Animals during the war
Most communication systems used in the war broke down easily. Animals were often the most reliable way to transport messages.
A former London motor bus camouflage-painted and used as a travelling loft for carrier-pigeons. Pernes, 26 June 1918.
Dogs helped to get messages across the front line from one base to another. They were faster than humans, less of a target for the enemy and could run through difficult conditions.Pigeons
100,000 carrier pigeons were used as messengers during the war. Pigeons always flew home when released, so the troops made sure the pigeons' nests were in places they needed to send messages. At the Battle of Marne, the pigeons advanced with the French troops as they attacked. Whenever troops needed to get a message back to their base, they tied it to one of the pigeons. It would fly home and deliver the message.
Pigeons were far more reliable than man-made machinery to get messages from one military base to another. In fact, records say they delivered 95% of their messages correctly. Pigeons were kept at military bases and headquarters. Sometimes they were also kept in unusual places, like old London buses which were brought over from England. Pigeons became so valuable the British government issued a poster saying "Killing, wounding or molesting homing pigeons is punishable under the Defence of the Realm regulations by six months imprisonment or £100 fine".
One pigeon, called Cher Ami, meaning Dear Friend in French, became famous. Used by US forces, Cher Ami managed to get 12 very important messages through one of the battles in 1918. It also saved the lives of nearly 200 soldiers during another battle. Cher Ami received a medal from the American government for her bravery.

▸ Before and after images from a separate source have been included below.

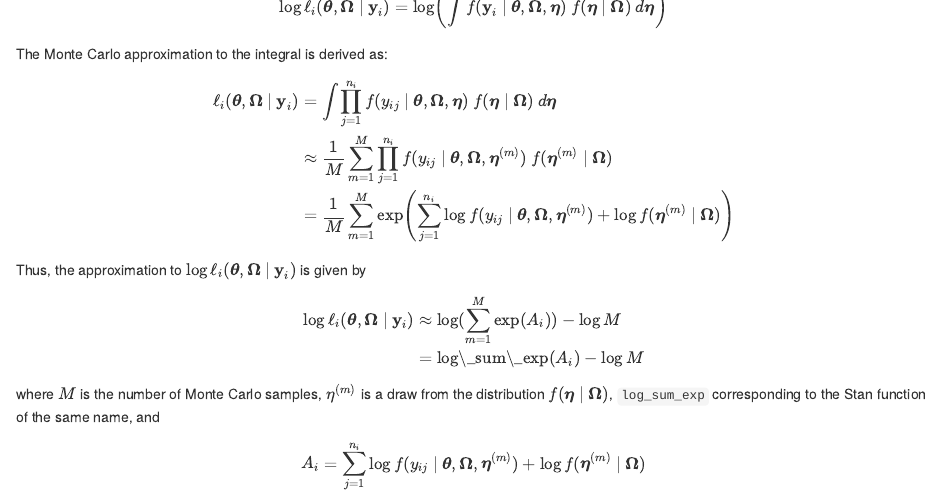
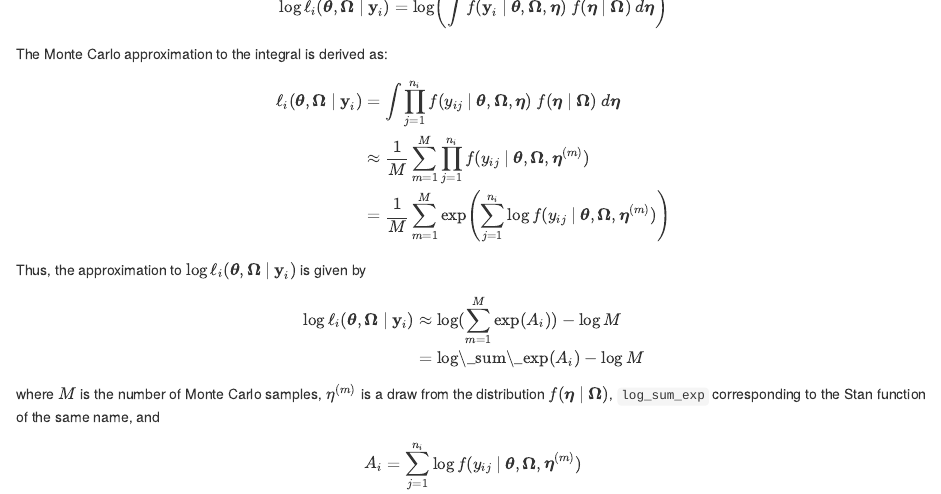
Before and after one commit to metrumresearchgroup/expo4-torsten-poppk, an R Markdown document (script/modeling-summary.Rmd): the page in a window 1100 px wide, from 2940 px down. Rendered offline with R 4.5, knitr and Pandoc, with nearby package versions; some code elsewhere in the file could not run offline.

Commit message:
Copied from internal repo at d9e63291b319cad5f4ae9bcb75e713a7d258722c

````diff
--- a/script/modeling-summary.Rmd
+++ b/script/modeling-summary.Rmd
@@ -160,8 +160,8 @@ $$ The Monte Carlo approximation to the integral is derived as:
 ```{=tex}
 \begin{align*}
 \ell_i(\boldsymbol{\theta},\boldsymbol{\Omega} ~|~ \mathbf{y}_i) &= \int \prod_{j=1}^{n_i} f(y_{ij} ~|~ \boldsymbol{\theta}, \boldsymbol{\Omega}, \boldsymbol{\eta}) ~f(\boldsymbol{\eta} ~|~ \boldsymbol{\Omega}) ~ d\boldsymbol{\eta} \\
- & \approx \frac{1}{M} \sum_{m=1}^M \prod_{j=1}^{n_i} f(y_{ij} ~|~ \boldsymbol{\theta}, \boldsymbol{\Omega}, \boldsymbol{\eta}^{(m)}) ~f(\boldsymbol{\eta}^{(m)} ~|~ \boldsymbol{\Omega}) \\
- & = \frac{1}{M} \sum_{m=1}^M \exp \left( \sum_{j=1}^{n_i} \log f(y_{ij} ~|~ \boldsymbol{\theta}, \boldsymbol{\Omega}, \boldsymbol{\eta}^{(m)}) + \log f(\boldsymbol{\eta}^{(m)} ~|~ \boldsymbol{\Omega}) \right)
+ & \approx \frac{1}{M} \sum_{m=1}^M \prod_{j=1}^{n_i} f(y_{ij} ~|~ \boldsymbol{\theta}, \boldsymbol{\Omega}, \boldsymbol{\eta}^{(m)}) \\
+ & = \frac{1}{M} \sum_{m=1}^M \exp \left( \sum_{j=1}^{n_i} \log f(y_{ij} ~|~ \boldsymbol{\theta}, \boldsymbol{\Omega}, \boldsymbol{\eta}^{(m)}) \right)
  \end{align*}
 ```
 Thus, the approximation to $\log \ell_i(\boldsymbol{\theta},\boldsymbol{\Omega} ~|~ \mathbf{y}_i)$ is given by
````
Also changed, not shown: README.md, script/modeling-summary.Rmd (2 more changed lines), 3 other files.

The Germans also used pigeons. Some were even seen with cameras attached. This was most likely used to take photographs of enemy troop positions.

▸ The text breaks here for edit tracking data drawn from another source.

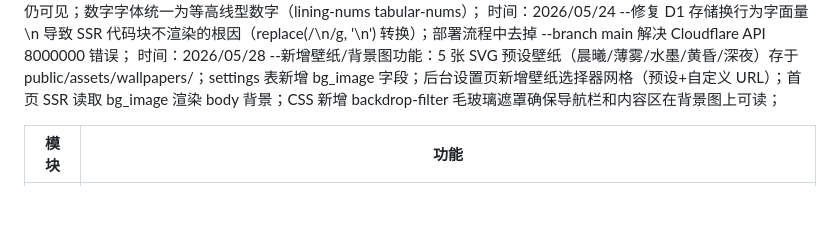
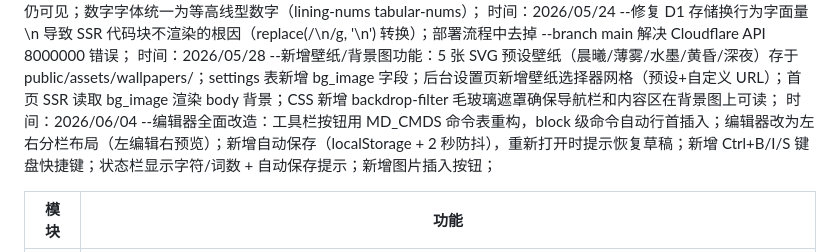
Before and after one commit to ayooy2/ayoo, a Markdown page: 网站创建，修改日志.md, the part around the change. Rendered like a GitHub page; blank space fills up the shorter version.

Commit message:
docs: 更新日志 — 编辑器改造

```diff
--- a/网站创建，修改日志.md
+++ b/网站创建，修改日志.md
@@ -40,6 +40,7 @@
 时间：2026/05/20 --文章代码块增强：语言标识标签、复制按钮、折叠按钮（display:none 完全隐藏代码区仅保留标签栏）、全屏按钮（含行号）、折叠时顶栏缩小且隐藏操作按钮；采用顶栏内联 onclick + nextElementSibling 实现可靠折叠；SSR 服务端降级渲染确保 marked.js CDN 不可用时内容仍可见；数字字体统一为等高线型数字（lining-nums tabular-nums）；
 时间：2026/05/24 --修复 D1 存储换行为字面量 \\n 导致 SSR 代码块不渲染的根因（replace(/\\n/g, '\n') 转换）；部署流程中去掉 --branch main 解决 Cloudflare API 8000000 错误；
 时间：2026/05/28 --新增壁纸/背景图功能：5 张 SVG 预设壁纸（晨曦/薄雾/水墨/黄昏/深夜）存于 public/assets/wallpapers/；settings 表新增 bg_image 字段；后台设置页新增壁纸选择器网格（预设+自定义 URL）；首页 SSR 读取 bg_image 渲染 body 背景；CSS 新增 backdrop-filter 毛玻璃遮罩确保导航栏和内容区在背景图上可读；
+时间：2026/06/04 --编辑器全面改造：工具栏按钮用 MD_CMDS 命令表重构，block 级命令自动行首插入；编辑器改为左右分栏布局（左编辑右预览）；新增自动保存（localStorage + 2 秒防抖），重新打开时提示恢复草稿；新增 Ctrl+B/I/S 键盘快捷键；状态栏显示字符/词数 + 自动保存提示；新增图片插入按钮；
 
 | 模块 | 功能                                                         |
 | ---- | ------------------------------------------------------------ |
```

Teachers' notes and classroom ideas looking at animals during the war.